◆ **What is required**:
Every line of the data below that holds the string "Проверить" needs to be reported.

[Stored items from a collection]
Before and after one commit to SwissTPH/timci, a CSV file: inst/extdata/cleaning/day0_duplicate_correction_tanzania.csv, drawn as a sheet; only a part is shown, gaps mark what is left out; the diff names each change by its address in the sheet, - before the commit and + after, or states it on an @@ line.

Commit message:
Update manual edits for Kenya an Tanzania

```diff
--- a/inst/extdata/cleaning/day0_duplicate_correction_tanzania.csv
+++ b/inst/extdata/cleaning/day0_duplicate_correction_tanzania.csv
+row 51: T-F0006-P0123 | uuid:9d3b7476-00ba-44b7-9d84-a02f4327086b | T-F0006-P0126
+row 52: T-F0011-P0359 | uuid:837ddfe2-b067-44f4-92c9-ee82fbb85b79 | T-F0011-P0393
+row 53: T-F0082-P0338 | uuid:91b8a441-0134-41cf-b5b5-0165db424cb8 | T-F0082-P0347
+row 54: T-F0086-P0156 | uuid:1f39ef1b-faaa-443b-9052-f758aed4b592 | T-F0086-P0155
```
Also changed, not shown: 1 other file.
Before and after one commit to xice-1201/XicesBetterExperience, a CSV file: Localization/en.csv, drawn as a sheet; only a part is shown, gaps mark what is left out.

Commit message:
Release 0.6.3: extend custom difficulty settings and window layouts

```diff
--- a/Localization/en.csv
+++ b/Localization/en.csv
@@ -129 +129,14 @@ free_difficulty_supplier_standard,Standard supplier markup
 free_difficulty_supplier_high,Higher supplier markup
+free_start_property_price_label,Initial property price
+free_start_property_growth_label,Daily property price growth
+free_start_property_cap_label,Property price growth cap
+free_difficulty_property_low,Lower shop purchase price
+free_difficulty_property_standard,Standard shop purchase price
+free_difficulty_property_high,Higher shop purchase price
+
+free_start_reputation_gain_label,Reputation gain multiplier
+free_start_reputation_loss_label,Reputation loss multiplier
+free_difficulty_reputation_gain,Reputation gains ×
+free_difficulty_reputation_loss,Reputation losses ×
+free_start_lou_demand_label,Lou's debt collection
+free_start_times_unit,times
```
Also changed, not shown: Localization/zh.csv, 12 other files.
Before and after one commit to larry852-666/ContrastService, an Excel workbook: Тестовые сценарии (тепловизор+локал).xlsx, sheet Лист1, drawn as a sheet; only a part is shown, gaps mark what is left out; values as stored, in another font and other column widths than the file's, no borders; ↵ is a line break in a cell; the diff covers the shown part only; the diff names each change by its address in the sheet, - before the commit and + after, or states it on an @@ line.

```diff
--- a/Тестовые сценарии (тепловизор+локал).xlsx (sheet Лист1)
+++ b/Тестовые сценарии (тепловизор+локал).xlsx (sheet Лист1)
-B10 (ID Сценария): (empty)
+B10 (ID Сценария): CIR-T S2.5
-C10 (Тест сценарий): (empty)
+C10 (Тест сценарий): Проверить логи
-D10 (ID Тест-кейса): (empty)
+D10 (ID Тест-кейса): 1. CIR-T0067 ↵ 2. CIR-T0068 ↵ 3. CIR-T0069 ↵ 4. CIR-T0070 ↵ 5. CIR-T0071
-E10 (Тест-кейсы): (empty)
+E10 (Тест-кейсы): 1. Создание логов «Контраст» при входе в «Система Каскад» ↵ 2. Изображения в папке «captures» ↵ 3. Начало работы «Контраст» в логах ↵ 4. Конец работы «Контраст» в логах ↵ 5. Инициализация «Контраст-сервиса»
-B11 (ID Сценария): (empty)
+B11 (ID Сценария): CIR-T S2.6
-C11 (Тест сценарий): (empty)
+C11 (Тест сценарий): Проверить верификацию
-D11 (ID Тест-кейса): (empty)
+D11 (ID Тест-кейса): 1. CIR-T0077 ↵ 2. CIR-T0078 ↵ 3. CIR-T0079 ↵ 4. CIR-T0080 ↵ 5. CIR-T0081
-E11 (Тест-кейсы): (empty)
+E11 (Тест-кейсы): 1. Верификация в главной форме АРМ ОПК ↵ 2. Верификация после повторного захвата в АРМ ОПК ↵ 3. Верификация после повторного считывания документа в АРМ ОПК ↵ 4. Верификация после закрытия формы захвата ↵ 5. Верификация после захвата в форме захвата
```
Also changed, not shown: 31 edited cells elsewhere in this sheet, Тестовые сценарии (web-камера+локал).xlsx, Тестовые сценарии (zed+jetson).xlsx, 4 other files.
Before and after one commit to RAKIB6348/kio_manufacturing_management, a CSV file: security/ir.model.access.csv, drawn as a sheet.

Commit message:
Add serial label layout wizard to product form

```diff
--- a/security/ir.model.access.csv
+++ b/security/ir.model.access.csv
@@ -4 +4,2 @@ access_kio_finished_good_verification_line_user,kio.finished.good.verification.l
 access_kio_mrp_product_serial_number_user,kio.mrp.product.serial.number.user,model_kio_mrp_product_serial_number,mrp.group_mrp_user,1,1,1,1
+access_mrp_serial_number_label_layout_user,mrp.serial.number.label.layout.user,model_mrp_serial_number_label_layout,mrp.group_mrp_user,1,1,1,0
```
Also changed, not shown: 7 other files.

◆ **Task solution**:
+C10 (Тест сценарий): Проверить логи
+C11 (Тест сценарий): Проверить верификацию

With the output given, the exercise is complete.